Grafted tomatoes are produced when two tomato plants joined together.
The resulting plant exhibits the strengths of both its “parents.”
While grafting has long been a common horticultural practice, in recent years it has become a valuable technique in tomato disease management. Usually, at least one of the tomato varieties selected for the graft has outstanding disease resistance, most often a hybrid.
Tomatoes from grafts have been regularly produced in European and Asian greenhouses. Their popularity in the U.S. is on the rise.
Advantages of grafted tomatoes
They're bred to tolerate temperature stress (either too high or too low)
They're bred tolerate diseases
They're bred to tolerate over-watering or flooding

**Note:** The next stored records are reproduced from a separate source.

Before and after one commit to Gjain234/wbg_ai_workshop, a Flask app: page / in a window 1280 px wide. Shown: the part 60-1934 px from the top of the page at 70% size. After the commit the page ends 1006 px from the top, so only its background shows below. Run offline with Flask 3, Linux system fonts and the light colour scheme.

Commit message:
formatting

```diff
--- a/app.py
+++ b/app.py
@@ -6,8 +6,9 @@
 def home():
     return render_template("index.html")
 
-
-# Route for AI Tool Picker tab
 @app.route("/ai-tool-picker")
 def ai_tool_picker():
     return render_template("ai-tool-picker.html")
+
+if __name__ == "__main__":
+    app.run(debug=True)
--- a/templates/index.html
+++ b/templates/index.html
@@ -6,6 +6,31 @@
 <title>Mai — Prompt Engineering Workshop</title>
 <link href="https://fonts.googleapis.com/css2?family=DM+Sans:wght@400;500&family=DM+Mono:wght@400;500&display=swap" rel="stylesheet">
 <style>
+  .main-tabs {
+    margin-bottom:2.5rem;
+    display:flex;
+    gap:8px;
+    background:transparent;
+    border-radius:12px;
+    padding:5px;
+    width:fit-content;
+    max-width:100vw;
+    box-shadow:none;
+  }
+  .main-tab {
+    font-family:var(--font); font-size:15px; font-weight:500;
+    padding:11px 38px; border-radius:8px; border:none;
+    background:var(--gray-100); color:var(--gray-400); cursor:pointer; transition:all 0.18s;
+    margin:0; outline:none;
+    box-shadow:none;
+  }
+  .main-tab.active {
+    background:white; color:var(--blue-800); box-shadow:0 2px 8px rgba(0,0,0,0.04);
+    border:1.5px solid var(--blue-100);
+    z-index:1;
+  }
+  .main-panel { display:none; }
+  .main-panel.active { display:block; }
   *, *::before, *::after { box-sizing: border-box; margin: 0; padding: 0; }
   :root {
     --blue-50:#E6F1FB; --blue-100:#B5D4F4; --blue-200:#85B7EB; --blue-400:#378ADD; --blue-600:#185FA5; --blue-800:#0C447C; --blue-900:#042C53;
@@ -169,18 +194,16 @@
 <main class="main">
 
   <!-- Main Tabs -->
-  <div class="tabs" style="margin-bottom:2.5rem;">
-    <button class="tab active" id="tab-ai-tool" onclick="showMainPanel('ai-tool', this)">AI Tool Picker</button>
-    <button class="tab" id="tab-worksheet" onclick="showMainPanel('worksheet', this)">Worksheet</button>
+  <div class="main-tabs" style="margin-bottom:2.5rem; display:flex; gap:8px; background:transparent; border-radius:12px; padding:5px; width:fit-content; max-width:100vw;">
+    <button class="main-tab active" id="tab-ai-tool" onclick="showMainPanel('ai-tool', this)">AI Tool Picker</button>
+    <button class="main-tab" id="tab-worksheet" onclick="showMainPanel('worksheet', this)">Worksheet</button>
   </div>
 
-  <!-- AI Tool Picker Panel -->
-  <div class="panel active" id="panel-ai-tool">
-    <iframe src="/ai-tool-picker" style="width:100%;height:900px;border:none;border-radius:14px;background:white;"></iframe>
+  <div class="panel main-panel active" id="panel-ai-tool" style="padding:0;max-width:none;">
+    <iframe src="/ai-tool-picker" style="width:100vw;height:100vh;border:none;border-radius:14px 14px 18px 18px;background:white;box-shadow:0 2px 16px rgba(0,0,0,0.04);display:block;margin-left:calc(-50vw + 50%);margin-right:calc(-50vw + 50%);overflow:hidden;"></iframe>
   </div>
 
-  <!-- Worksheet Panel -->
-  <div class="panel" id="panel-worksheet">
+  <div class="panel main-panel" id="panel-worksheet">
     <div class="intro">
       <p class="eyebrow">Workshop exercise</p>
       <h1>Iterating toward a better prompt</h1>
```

They're bred to tolerate a higher-salinity environment
As a bonus advantage, these tomatoes have bigger fruit and increased yield. Less stress and fewer diseases make it easier for nutrient uptake in plants so they can concentrate their energy on production.
Scion: the above-ground part of the tomato plant, used in a graft for its stems, leaves, blossoms, and fruit. This variety is chosen for the graft because of its fruit qualities. Heirlooms are a favorite scion, especially for gardeners who have a passion for a particular heirloom’s taste.
Types of tomato grafting
Tube grafting (or Japanese top-grafting): a fairly new technique that produces large numbers of plants quickly. Seedling rootstock and scion are severed and reattached with a clip during healing. Cleft grafting: a V-shape in rootstock and wedge-shaped in the scion are held together with a clip during healing. Approach grafting: notches on two stems held together with a clip during healing. Micrografting: a new technique used primarily with hybrid tomatoes. Very tiny scions are grafted onto 3-week-old rootstock.